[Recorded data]
•••

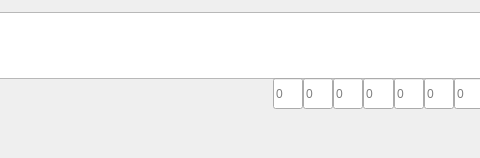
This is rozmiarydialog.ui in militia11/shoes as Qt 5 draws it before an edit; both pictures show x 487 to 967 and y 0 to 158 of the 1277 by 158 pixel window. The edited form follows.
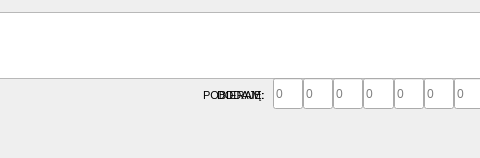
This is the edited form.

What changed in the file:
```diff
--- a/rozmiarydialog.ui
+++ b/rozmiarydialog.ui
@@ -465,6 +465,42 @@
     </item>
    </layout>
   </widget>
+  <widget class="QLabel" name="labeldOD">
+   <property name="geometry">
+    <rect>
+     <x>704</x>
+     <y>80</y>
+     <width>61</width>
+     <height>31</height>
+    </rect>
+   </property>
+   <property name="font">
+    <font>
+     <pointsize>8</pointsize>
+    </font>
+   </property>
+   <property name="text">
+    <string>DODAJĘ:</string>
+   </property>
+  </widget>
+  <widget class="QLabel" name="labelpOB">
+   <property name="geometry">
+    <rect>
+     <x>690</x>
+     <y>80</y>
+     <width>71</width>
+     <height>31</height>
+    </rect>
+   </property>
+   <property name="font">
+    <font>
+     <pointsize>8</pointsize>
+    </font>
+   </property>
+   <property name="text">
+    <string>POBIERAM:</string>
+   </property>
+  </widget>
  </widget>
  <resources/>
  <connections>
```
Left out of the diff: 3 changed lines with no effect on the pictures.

•••

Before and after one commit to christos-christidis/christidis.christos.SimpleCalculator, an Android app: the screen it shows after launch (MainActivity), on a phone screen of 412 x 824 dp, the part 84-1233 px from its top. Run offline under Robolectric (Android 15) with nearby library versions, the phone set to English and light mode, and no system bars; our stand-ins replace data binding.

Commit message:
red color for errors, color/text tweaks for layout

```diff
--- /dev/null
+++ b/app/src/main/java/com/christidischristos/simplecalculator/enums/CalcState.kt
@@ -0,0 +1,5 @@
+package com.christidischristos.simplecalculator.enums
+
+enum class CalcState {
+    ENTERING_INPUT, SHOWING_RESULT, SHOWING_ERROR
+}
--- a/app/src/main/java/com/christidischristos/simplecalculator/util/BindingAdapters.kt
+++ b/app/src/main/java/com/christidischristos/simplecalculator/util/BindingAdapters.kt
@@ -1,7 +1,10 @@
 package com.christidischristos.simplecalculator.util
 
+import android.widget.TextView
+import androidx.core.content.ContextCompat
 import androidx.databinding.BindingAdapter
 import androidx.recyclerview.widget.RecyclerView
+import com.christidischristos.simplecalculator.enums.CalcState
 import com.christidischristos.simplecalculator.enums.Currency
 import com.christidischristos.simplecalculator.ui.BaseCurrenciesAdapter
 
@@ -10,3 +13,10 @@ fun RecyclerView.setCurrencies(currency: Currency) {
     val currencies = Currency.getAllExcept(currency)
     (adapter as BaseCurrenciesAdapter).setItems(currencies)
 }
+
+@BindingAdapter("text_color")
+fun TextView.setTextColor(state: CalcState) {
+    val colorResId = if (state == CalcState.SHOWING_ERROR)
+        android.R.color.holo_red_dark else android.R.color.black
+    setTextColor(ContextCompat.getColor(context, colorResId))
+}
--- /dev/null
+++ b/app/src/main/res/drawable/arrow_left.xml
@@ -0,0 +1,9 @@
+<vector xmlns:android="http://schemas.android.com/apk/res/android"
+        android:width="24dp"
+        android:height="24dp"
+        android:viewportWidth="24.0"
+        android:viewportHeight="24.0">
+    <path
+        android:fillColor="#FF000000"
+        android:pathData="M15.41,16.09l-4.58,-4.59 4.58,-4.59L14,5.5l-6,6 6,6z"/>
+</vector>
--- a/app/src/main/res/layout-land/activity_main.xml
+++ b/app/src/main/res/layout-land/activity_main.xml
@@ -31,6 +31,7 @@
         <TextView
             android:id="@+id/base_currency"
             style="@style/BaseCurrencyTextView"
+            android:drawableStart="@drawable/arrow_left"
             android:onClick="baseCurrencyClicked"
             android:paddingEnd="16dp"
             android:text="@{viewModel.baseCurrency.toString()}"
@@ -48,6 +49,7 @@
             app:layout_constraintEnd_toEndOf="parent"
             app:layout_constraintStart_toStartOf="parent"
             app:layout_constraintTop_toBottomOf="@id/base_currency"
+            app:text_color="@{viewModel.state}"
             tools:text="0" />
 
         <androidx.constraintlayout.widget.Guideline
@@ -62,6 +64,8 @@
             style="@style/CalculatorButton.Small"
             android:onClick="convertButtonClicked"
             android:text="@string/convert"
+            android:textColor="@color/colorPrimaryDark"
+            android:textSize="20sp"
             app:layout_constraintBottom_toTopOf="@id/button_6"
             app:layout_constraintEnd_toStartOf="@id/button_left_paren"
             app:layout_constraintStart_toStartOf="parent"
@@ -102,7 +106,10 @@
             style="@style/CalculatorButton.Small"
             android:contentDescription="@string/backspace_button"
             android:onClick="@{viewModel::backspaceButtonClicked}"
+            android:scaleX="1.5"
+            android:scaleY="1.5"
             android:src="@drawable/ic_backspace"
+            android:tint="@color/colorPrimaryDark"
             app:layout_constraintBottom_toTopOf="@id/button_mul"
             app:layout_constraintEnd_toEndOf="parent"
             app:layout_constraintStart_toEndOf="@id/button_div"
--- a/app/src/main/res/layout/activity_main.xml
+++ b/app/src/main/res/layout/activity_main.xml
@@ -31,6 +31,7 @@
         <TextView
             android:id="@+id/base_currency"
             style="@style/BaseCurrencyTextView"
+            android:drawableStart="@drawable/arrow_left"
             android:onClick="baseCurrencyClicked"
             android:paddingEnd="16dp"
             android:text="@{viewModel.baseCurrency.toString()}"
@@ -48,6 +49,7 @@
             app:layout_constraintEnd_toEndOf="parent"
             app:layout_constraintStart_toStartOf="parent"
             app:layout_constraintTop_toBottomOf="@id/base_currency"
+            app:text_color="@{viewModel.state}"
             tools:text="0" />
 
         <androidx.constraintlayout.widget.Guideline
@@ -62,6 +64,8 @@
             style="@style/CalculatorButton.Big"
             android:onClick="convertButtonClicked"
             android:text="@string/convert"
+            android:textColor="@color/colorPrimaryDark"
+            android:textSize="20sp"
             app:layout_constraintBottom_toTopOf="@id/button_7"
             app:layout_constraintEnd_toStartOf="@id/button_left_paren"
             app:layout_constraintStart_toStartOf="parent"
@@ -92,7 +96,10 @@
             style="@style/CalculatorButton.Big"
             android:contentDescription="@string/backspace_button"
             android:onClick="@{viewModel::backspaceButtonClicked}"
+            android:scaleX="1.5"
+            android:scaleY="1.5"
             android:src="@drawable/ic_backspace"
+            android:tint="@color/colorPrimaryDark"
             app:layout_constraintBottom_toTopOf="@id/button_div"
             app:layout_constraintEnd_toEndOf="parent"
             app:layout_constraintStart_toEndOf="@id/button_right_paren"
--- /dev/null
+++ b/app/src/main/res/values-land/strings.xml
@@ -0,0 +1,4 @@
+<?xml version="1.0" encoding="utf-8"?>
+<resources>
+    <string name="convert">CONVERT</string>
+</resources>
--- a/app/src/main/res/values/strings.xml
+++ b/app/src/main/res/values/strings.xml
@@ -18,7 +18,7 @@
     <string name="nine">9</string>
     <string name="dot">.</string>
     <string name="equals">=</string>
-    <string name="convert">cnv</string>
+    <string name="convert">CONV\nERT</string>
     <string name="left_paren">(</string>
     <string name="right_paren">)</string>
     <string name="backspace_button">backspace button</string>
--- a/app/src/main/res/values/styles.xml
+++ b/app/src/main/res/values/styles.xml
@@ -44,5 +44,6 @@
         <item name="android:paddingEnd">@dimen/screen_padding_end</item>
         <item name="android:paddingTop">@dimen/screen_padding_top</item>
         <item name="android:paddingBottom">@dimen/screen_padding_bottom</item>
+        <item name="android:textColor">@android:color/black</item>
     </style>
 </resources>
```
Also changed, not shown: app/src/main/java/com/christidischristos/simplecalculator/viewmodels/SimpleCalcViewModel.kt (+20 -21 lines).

•••

- _Exercise instructions_
If a line of the data contains "import", copy it out.

- _Response area_
+import android.widget.TextView
+import androidx.core.content.ContextCompat
 import androidx.databinding.BindingAdapter
 import androidx.recyclerview.widget.RecyclerView
+import com.christidischristos.simplecalculator.enums.CalcState
 import com.christidischristos.simplecalculator.enums.Currency
 import com.christidischristos.simplecalculator.ui.BaseCurrenciesAdapter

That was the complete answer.